Every car has its definitive year. Whether it be the Chevrolet Corvette, the Ford Mustang, or yes, even the ubiquitous Toyota Camry, 10.2 million of which have been sold since 1983, every car has its year. For the Camry, that year was 1992. With son-of-Lexus styling, a clear sense of purpose and a parent company that had hit its stride as the purveyor of faultlessly reliable family transportation devices, the Camry got its legs in 1992. It's a car that even your mom is likely to remember, even if she never owned one herself.
Thu, 10 Jul 2014 12:01:00 EST
The Camry you see here represents the closest Toyota has come to emulating the magic formula that made the 1992 model the stuff of legends. Compared to the 2014 model, some 2000 of the car's 6,000 parts are new, most of them involving things you can see or touch (on the outside, for example, only the roof carries over from 2014).
It's not a full redesign, but nevertheless it's a stunning development considering the predecessor upon which it's based only survived two model years. That's a testament to both the hyper-competitive nature of the family sedan segment and the lukewarm critical response that the outgoing car garnered.
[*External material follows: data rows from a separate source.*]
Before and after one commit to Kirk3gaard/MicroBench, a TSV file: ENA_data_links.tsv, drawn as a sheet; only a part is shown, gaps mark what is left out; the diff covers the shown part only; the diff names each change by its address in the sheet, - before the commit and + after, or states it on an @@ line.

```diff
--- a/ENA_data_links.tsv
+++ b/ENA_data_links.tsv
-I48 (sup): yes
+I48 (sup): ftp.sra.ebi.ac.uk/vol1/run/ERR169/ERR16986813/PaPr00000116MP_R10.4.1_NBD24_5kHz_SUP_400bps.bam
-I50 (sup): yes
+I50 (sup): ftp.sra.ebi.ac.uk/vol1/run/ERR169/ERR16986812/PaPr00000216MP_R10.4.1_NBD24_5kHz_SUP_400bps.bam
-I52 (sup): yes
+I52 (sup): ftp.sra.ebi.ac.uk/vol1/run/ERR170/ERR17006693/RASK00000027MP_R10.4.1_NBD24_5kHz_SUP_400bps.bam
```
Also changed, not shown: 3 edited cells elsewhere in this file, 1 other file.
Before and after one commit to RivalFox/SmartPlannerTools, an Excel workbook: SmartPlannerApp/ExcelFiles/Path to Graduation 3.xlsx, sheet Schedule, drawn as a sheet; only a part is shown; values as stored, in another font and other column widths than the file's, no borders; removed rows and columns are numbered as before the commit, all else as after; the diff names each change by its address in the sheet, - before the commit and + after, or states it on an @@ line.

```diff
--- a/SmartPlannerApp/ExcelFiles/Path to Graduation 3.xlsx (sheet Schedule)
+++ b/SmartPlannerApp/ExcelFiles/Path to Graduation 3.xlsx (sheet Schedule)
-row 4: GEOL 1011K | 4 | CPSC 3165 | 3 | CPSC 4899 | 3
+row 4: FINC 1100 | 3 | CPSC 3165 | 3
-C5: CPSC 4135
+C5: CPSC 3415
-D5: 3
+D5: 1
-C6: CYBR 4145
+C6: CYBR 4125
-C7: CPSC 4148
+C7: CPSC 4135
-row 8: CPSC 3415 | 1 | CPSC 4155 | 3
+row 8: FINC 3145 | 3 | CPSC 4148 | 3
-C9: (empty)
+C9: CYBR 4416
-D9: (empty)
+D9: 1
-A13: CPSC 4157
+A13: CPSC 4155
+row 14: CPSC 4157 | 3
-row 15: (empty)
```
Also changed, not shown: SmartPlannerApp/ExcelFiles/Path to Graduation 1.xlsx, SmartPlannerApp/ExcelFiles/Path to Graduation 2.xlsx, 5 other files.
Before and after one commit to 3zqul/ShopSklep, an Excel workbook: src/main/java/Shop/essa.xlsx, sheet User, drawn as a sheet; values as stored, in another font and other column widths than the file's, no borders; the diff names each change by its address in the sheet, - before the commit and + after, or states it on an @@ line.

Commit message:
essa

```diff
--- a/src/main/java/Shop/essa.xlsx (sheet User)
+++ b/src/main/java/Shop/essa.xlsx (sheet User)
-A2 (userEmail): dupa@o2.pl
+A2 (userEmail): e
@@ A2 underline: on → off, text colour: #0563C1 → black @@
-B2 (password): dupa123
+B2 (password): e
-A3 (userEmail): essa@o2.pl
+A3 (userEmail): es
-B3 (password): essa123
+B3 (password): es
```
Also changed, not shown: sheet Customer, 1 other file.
But that's in the past now - after driving this 2015 model, we suspect the new car's changes will be thorough enough to continue pulling in new customers by the hundreds of thousands each year for the foreseeable future.
Introduced at the end of 2006, this is the last year for the Toyota FJ Cruiser, the reincarnated FJ40-series Land Cruiser that will shortly journey to Takama-ga-hara, the Plain of High Heaven. In its first model year, we drove it to SEMA and found it, shall we say, coarse. It bobbled on the freeway and droned in the cabin, its boxy interior providing four bounce-boards for unpleasant frequencies. Tall mirrors helped one work around the eclipse of vision aft of the B-pillars, but navigating traffic required forethought and technique. Its turning circle was measured in kilometers. For the first two years of its life, it needed premium gas. It may have been fun to look at, but we couldn't wait to get out of it.
Sat, 26 Oct 2013 09:55:00 EST
That's not the case anymore, and now the FJ Cruiser is poised to join a long list of vehicles that got better and better, then got axed.
A jury has decided that faulty software was to blame for a crash involving a 2005 Toyota Camry that killed one woman and injured another. This is the first time Toyota has been found liable by a jury in a lawsuit involving sudden acceleration claims. Toyota has maintained that driver error is the most likely cause for cases of sudden acceleration.
Shortly after the jury in the case, which took place in Oklahoma and centered around a crash that injured 76-year-old Jean Bookout and killed her passenger, Barbara Schwarz, reached a verdict that would see Toyota paying $3 million in compensatory damages, a confidential settlement was reached. The jury, which had found Toyota liable for "reckless disregard" for public safety, had yet to decide what punitive damages Toyota would face.
Toyota said in a statement, "While we strongly disagree with the verdict, we are satisfied that the parties reached a mutually acceptable agreement to settle this case. We will continue to defend our products vigorously at trial in other legal venues."